This article provides best practices for eliciting constructive feedback and high survey response rates.
Think of it as a Partnership
Partner authentically and transparently with participants to achieve your desired goals. For example, make sure participants understand why you’re asking for their feedback, what you’re doing in response to it, and the role they can play in reviewing and responding to the data. Also, remind them often that responses are anonymous.
Ask participants to complete the survey synchronously, if possible, e.g. give them last 5 minutes of a team meeting to complete the survey.
Add the survey link and instructions to an existing shared system to treat is as a required assignment.
Offer an incentive for survey completion. Enter individuals who complete the survey into a raffle or offer a group-wide reward if they reach 80% completion.
Individuals won’t authentically engage with the survey unless they understand its purpose. Explain that:
You will use their feedback to learn how you can improve organizational conditions
You’re asking for feedback multiple times with the same questions so you can recognize whether the changes you’re making are working for them.
Their responses are anonymous: You will not know how any individual participant answered a given question.

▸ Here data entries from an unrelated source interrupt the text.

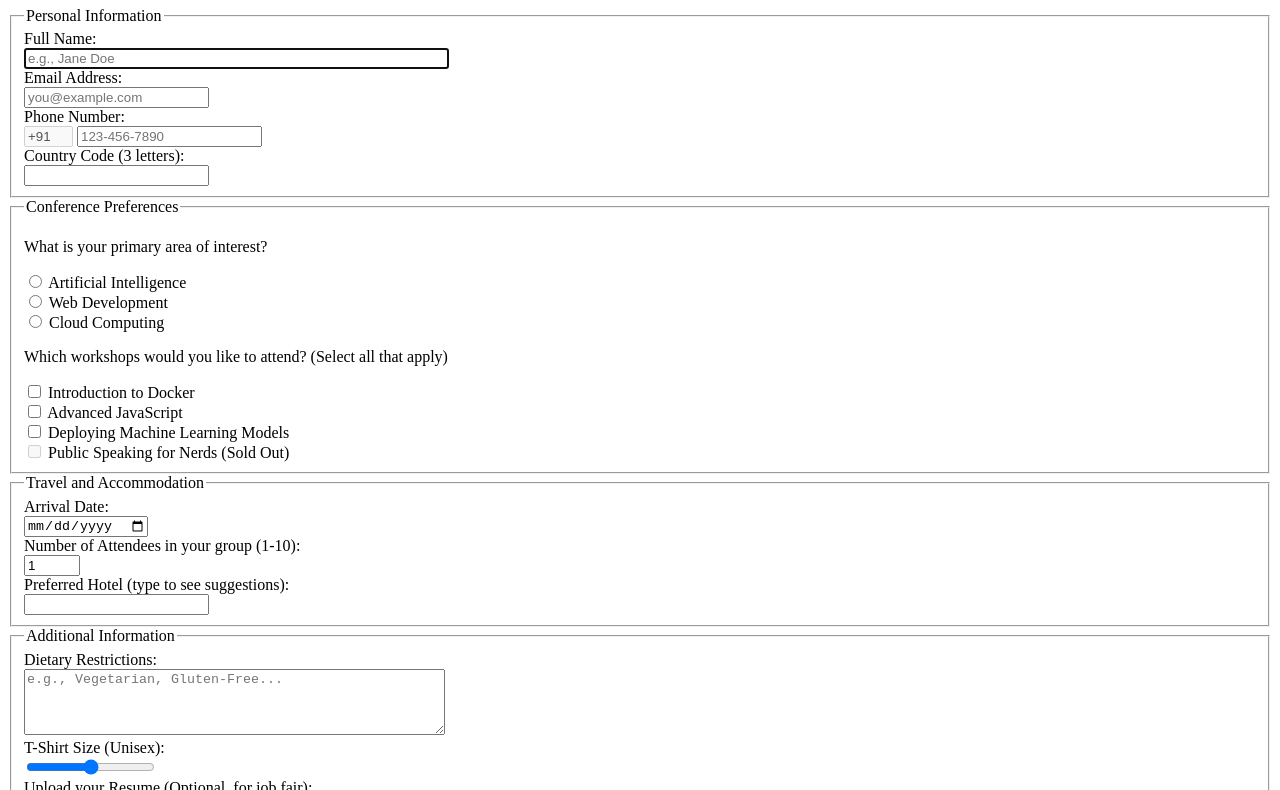
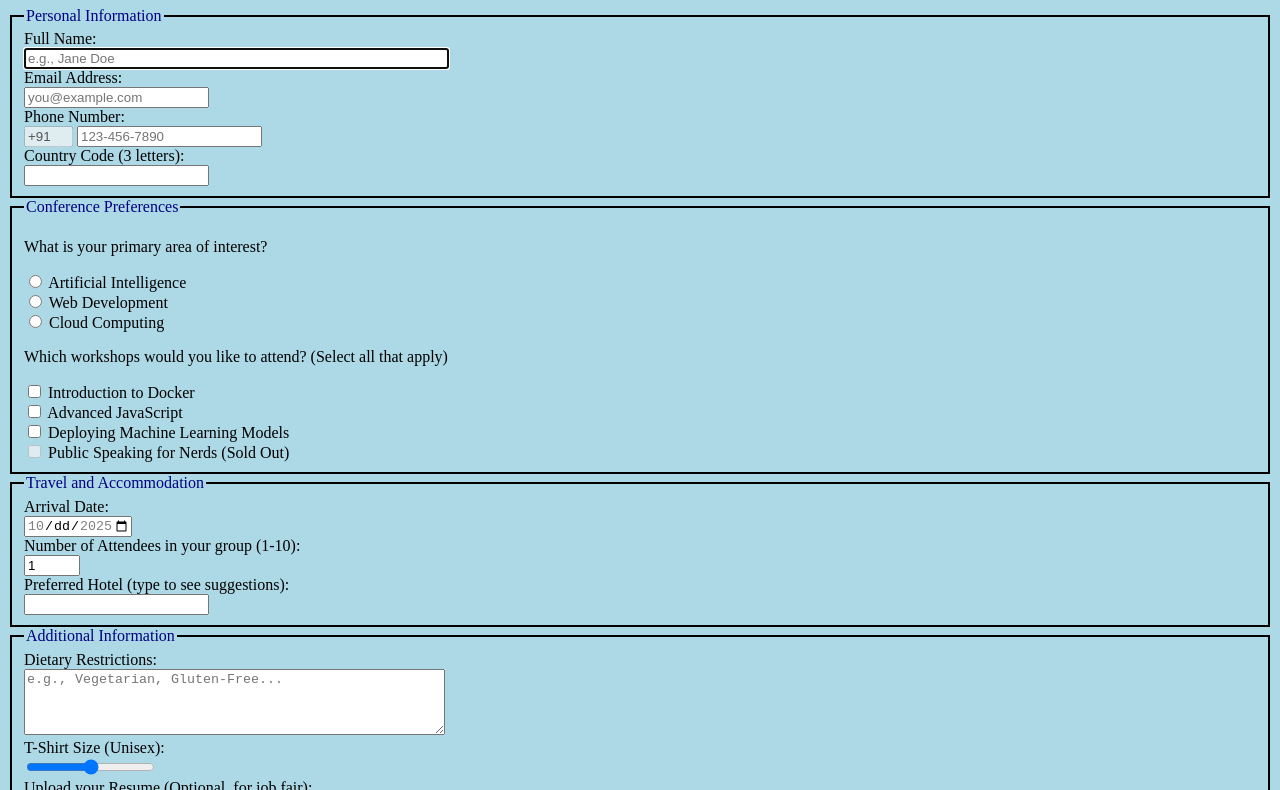
Before and after one commit to sp18-sunnydhaka/mern-fronted, a plain HTML site: page html-project/Day4_Task_form.html in a window 1280 px wide. Shown: the part 73-863 px from the top of the page. Drawn offline with Linux system fonts and the light colour scheme.

Commit message:
readme update

```diff
--- a/html-project/Day4_Task_form.html
+++ b/html-project/Day4_Task_form.html
@@ -1,7 +1,18 @@
 <!DOCTYPE html>
-<html lang="en">
+<html lang ='en'>
 <head>
     <title>Tech Conference 2025 Registration</title>
+    <style>
+        body{
+            background-color: lightblue;
+        }
+        fieldset{
+            border:2px solid black;
+        }
+        legend{
+            color: navy;
+        }
+    </style>
 </head>
 <body>
 
@@ -46,7 +57,7 @@
         <fieldset>
             <legend>Travel and Accommodation</legend>
                 <label for="arrivalDate">Arrival Date:</label><br>
-                <input type="date" id="arrivalDate" name="arrivalDate" min="2025-10-15"><br>
+                <input type="date" id="arrivalDate" name="arrivalDate" min="2025-10-15" max="2025-10-25"><br>
 
                 <label for="attendees">Number of Attendees in your group (1-10):</label><br>
                 <input type="number" id="attendees" min="1" max="10" step="1" value="1"><br>
@@ -74,6 +85,7 @@
         <br>
         <input type="submit" value="Register Now">
         <input type="submit" value="Submit without Validation" formnovalidate>
+        <!-- <button type="submit"></button> -->
     </form>
 
 </body>
```
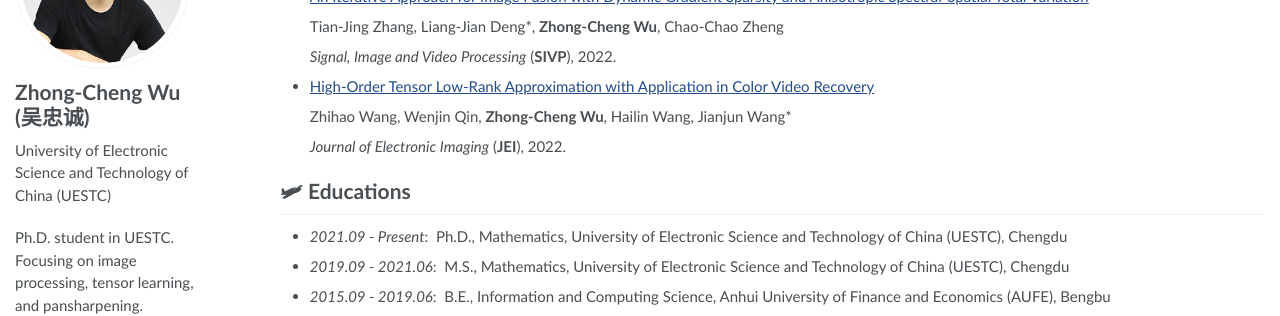
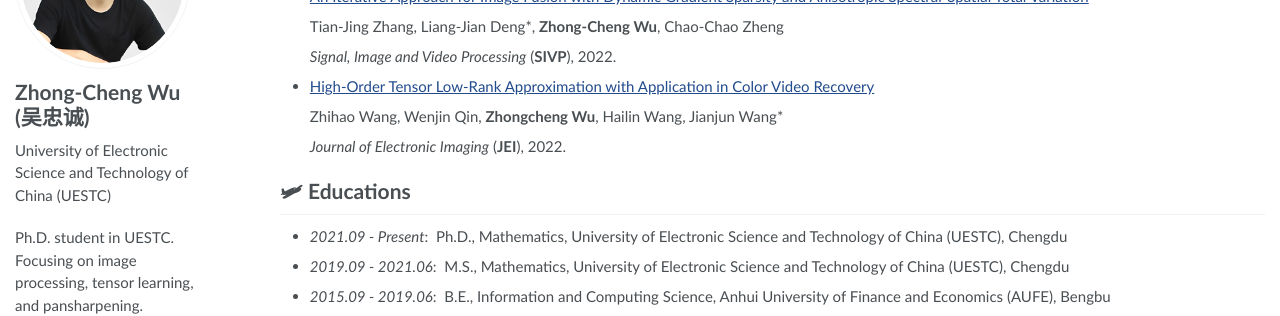
Before and after one commit to zhongchengwu/zhongchengwu.github.io, a Jekyll site: the page built from _pages/about.md, in a window 1280 px wide and 900 px high, scrolled down 902 px. Shown: the part 197-513 px from the top of the window. Built offline with Jekyll 4.4.1, drawn with Linux system fonts in a browser that asks for light colours.

Commit message:
Update about.md

```diff
--- a/_pages/about.md
+++ b/_pages/about.md
@@ -81,7 +81,7 @@ E-mail: <wuzhch97@163.com> &emsp; [Google Scholar](https://scholar.google.com/ci
 
 - [High-Order Tensor Low-Rank Approximation with Application in Color Video Recovery](https://www.spiedigitallibrary.org/journals/journal-of-electronic-imaging/volume-31/issue-4/043044/High-order-tensor-low-rank-approximation-with-application-in-color/10.1117/1.JEI.31.4.043044.short)
 
-  Zhihao Wang, Wenjin Qin, <b>Zhong-Cheng Wu</b>, Hailin Wang, Jianjun Wang\*
+  Zhihao Wang, Wenjin Qin, <b>Zhongcheng Wu</b>, Hailin Wang, Jianjun Wang\*
 
   *Journal of Electronic Imaging* (<b>JEI</b>), 2022.
 
```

You will debrief the results and be transparent about what you are doing well and what you are trying to improve.
Participants need to know that you are paying attention to their survey responses. Otherwise, they won't take the survey seriously, and their responses won't reflect how they really feel. Take time to show that you are listening, and they will tell you how to improve. They’ll also appreciate being heard.
Here are some ways to demonstrate listening:
Acknowledge and reference their feedback in group settings. For example, when you introduce a new practice, mention that you are starting the new practice because you heard in the survey that it was important.
Debrief the results and be transparent about areas where you are doing well and what you are trying to improve.
If you have questions, seek to understand and dig deeper through discussions, peer interviews, or focus groups. Avoid disregarding or explaining away feedback.